Keeping physically active through the winter helps control your weight and also reduces your risk of getting heart disease and type 2 diabetes. It may even help protect you from the sniffles! According to the American Heart Association, exercise boosts your immunity during cold and flu season.
Add some variety to your winter workouts by trying outdoor activities, such as snowshoeing and cross-country skiing. Or get your heart pumping by tossing snowballs, building a snowman, or sliding downhill on a sled (and then hauling it back uphill again).
Snow Day Tips
When the thermometer plunges, a few extra steps can help you stay safe and warm while exercising outdoors:
- Do a warm-up first. Your muscles, ligaments, and tendons are more likely to get injured when cold.
- Dress in light layers. That way, you can remove or replace clothing as needed. The innermost layer should be a fabric that holds body heat and doesn’t absorb sweat. Wool, silk, or polypropylene work best (avoid cotton because it traps moisture next to your skin and will actually make you feel colder). Next, add a layer of fleece. End with an outer layer that protects you from blustery winds, rain, and snow.
- Don’t forget your hat. Up to 40% of your body heat can be lost from your head.
- Drink plenty of fluids. It’s easy to get dehydrated in cold weather, so be sure to bring your water bottle.
Move It Inside
When the weather outside is frightful, another option is to move your activities inside. Now is the perfect time for that kickboxing, yoga, or salsa aerobics online class you’ve always wanted to take.
Also, a new fitness toy—such as a Hula-Hoop, stability ball, hand weights, resistance band, exercise DVD, or fitness video game—can boost your motivation. So keep moving! Just because it’s winter doesn’t mean you have to hibernate.
Phone a Physician
Maybe it’s been a while since you’ve exercised and you’re not sure how to get started. Or maybe you aren’t certain which winter activity is best for your specific health needs.

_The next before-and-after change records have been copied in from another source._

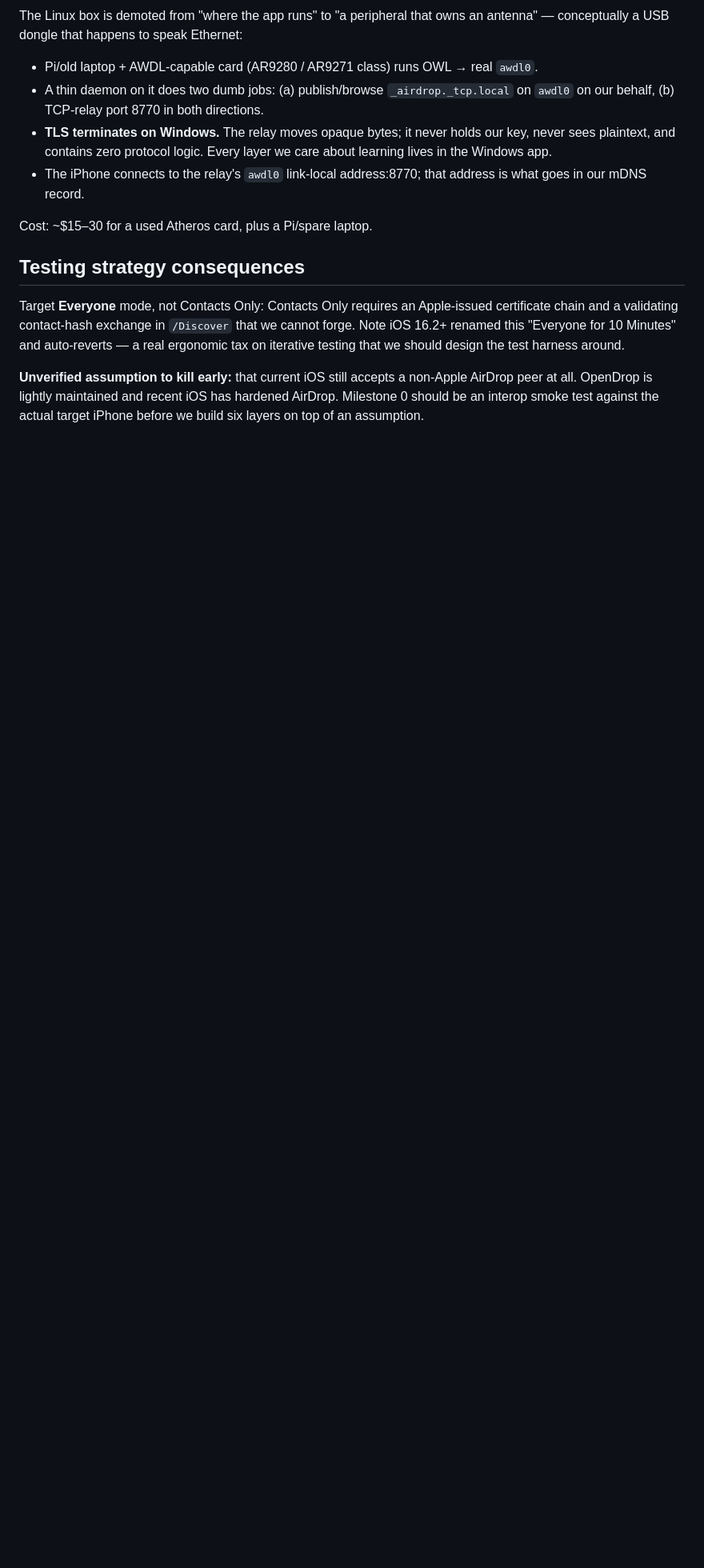
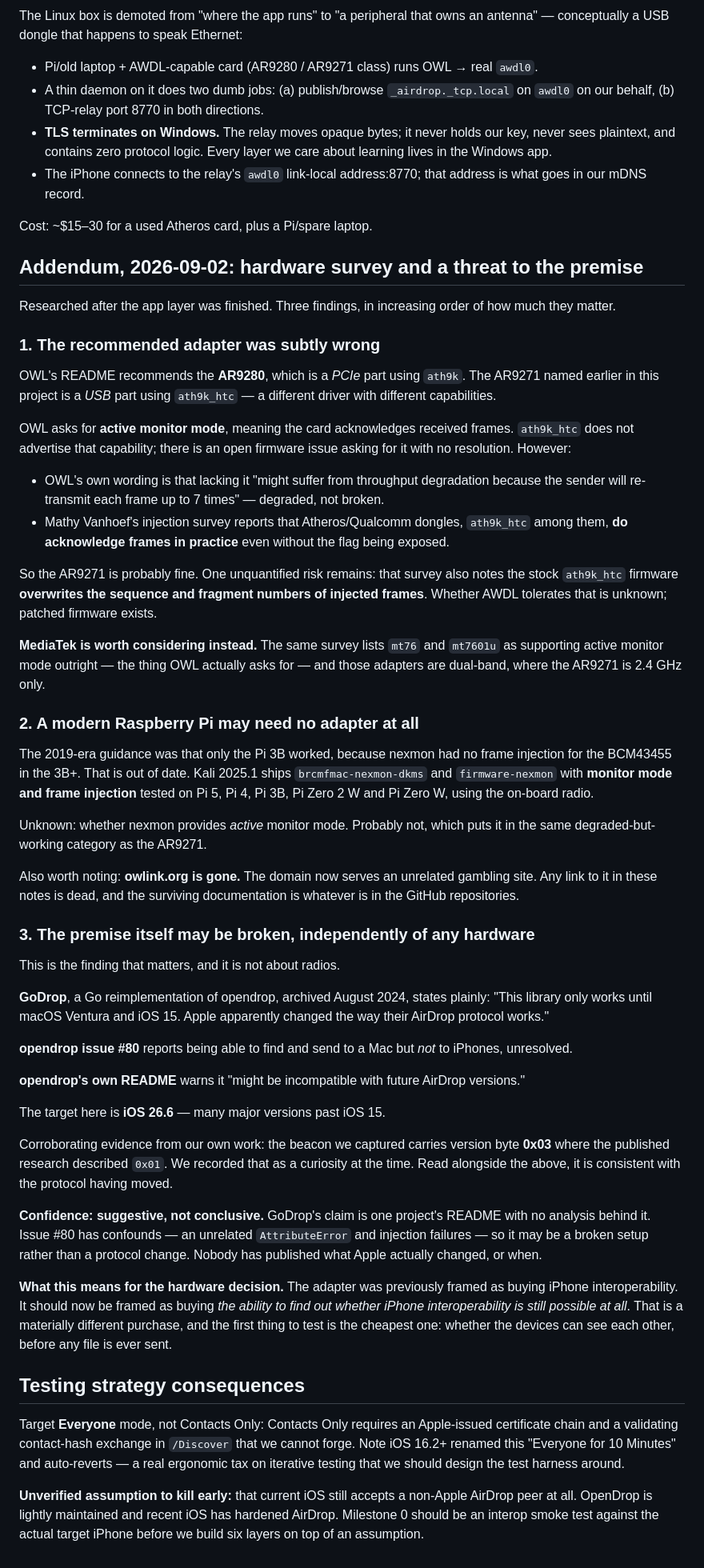
Before and after one commit to UvejsGj/WinDrop, a Markdown page: docs/adr-001-transport-selection.md, the part around the change. Shown at 80% size. Drawn GitHub-style; blank space fills up the shorter version.

Commit message:
Research the adapter question, and record a threat to the premise
Three findings from surveying OWL's actual hardware requirements, the injection
literature and the state of the other AirDrop reimplementations.

The adapter recommendation was subtly wrong. OWL recommends the AR9280, a PCIe
part on ath9k; the AR9271 named here is USB on ath9k_htc, a different driver.
ath9k_htc does not advertise active monitor mode and there is an open firmware
issue asking for it. It is probably still fine: OWL describes the absence as
throughput degradation rather than failure, and Vanhoef's injection survey
reports that Atheros dongles acknowledge frames in practice regardless. One
unquantified risk remains, that stock ath9k_htc firmware rewrites the sequence
and fragment numbers of injected frames. MediaTek mt76 is worth considering
instead, since it supports active monitor mode outright and is dual-band.

A modern Raspberry Pi may need no adapter. The 2019 guidance that only the 3B
works is out of date: Kali 2025.1 ships nexmon packages with monitor mode and
frame injection tested on Pi 5, 4, 3B, Zero 2 W and Zero W using the on-board
radio. Also recorded: owlink.org is gone, the domain now serves an unrelated
gambling site, so any link to it is dead.

The third finding matters more than either and is not about radios. GoDrop,
archived in 2024, states it works only up to iOS 15 because Apple changed the
protocol. An opendrop issue reports finding Macs but never iPhones. opendrop's
own README warns of incompatibility with future versions. The target here is
iOS 26.6. Our own capture corroborates it weakly: the beacon carries version
byte 0x03 where the published research described 0x01, which was recorded as a
curiosity at the time.

This is suggestive rather than conclusive - one README with no analysis, one
issue with confounds, and nobody has published what changed. But it reframes the
purchase. The adapter was presented as buying iPhone interoperability; it should
be presented as buying the ability to find out whether that is still possible,
with discovery as the first and cheapest thing to test.

Co-Authored-By: Claude Opus 5 <noreply@anthropic.com>

```diff
--- a/docs/adr-001-transport-selection.md
+++ b/docs/adr-001-transport-selection.md
@@ -144,6 +144,79 @@ antenna" — conceptually a USB dongle that happens to speak Ethernet:
 
 Cost: ~$15–30 for a used Atheros card, plus a Pi/spare laptop.
 
+## Addendum, 2026-09-02: hardware survey and a threat to the premise
+
+Researched after the app layer was finished. Three findings, in increasing order of
+how much they matter.
+
+### 1. The recommended adapter was subtly wrong
+
+OWL's README recommends the **AR9280**, which is a *PCIe* part using `ath9k`. The
+AR9271 named earlier in this project is a *USB* part using `ath9k_htc` — a different
+driver with different capabilities.
+
+OWL asks for **active monitor mode**, meaning the card acknowledges received frames.
+`ath9k_htc` does not advertise that capability; there is an open firmware issue asking
+for it with no resolution. However:
+
+- OWL's own wording is that lacking it "might suffer from throughput degradation because
+  the sender will re-transmit each frame up to 7 times" — degraded, not broken.
+- Mathy Vanhoef's injection survey reports that Atheros/Qualcomm dongles, `ath9k_htc`
+  among them, **do acknowledge frames in practice** even without the flag being exposed.
+
+So the AR9271 is probably fine. One unquantified risk remains: that survey also notes
+the stock `ath9k_htc` firmware **overwrites the sequence and fragment numbers of
+injected frames**. Whether AWDL tolerates that is unknown; patched firmware exists.
+
+**MediaTek is worth considering instead.** The same survey lists `mt76` and `mt7601u` as
+supporting active monitor mode outright — the thing OWL actually asks for — and those
+adapters are dual-band, where the AR9271 is 2.4 GHz only.
+
+### 2. A modern Raspberry Pi may need no adapter at all
+
+The 2019-era guidance was that only the Pi 3B worked, because nexmon had no frame
+injection for the BCM43455 in the 3B+. That is out of date. Kali 2025.1 ships
+`brcmfmac-nexmon-dkms` and `firmware-nexmon` with **monitor mode and frame injection**
+tested on Pi 5, Pi 4, Pi 3B, Pi Zero 2 W and Pi Zero W, using the on-board radio.
+
+Unknown: whether nexmon provides *active* monitor mode. Probably not, which puts it in
+the same degraded-but-working category as the AR9271.
+
+Also worth noting: **owlink.org is gone.** The domain now serves an unrelated gambling
+site. Any link to it in these notes is dead, and the surviving documentation is
+whatever is in the GitHub repositories.
+
+### 3. The premise itself may be broken, independently of any hardware
+
+This is the finding that matters, and it is not about radios.
+
+**GoDrop**, a Go reimplementation of opendrop, archived August 2024, states plainly:
+"This library only works until macOS Ventura and iOS 15. Apple apparently changed the
+way their AirDrop protocol works."
+
+**opendrop issue #80** reports being able to find and send to a Mac but *not* to
+iPhones, unresolved.
+
+**opendrop's own README** warns it "might be incompatible with future AirDrop versions."
+
+The target here is **iOS 26.6** — many major versions past iOS 15.
+
+Corroborating evidence from our own work: the beacon we captured carries version byte
+**0x03** where the published research described `0x01`. We recorded that as a curiosity
+at the time. Read alongside the above, it is consistent with the protocol having moved.
+
+**Confidence: suggestive, not conclusive.** GoDrop's claim is one project's README with
+no analysis behind it. Issue #80 has confounds — an unrelated `AttributeError` and
+injection failures — so it may be a broken setup rather than a protocol change. Nobody
+has published what Apple actually changed, or when.
+
+**What this means for the hardware decision.** The adapter was previously framed as
+buying iPhone interoperability. It should now be framed as buying *the ability to find
+out whether iPhone interoperability is still possible at all*. That is a materially
+different purchase, and the first thing to test is the cheapest one: whether the devices
+can see each other, before any file is ever sent.
+
+
 ## Testing strategy consequences
 
 Target **Everyone** mode, not Contacts Only: Contacts Only requires an Apple-issued
```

No matter the question, it’s always a good idea to pick up the phone and call a provider! Or use your smartphone, tablet, or laptop to attend a Virtual Visit.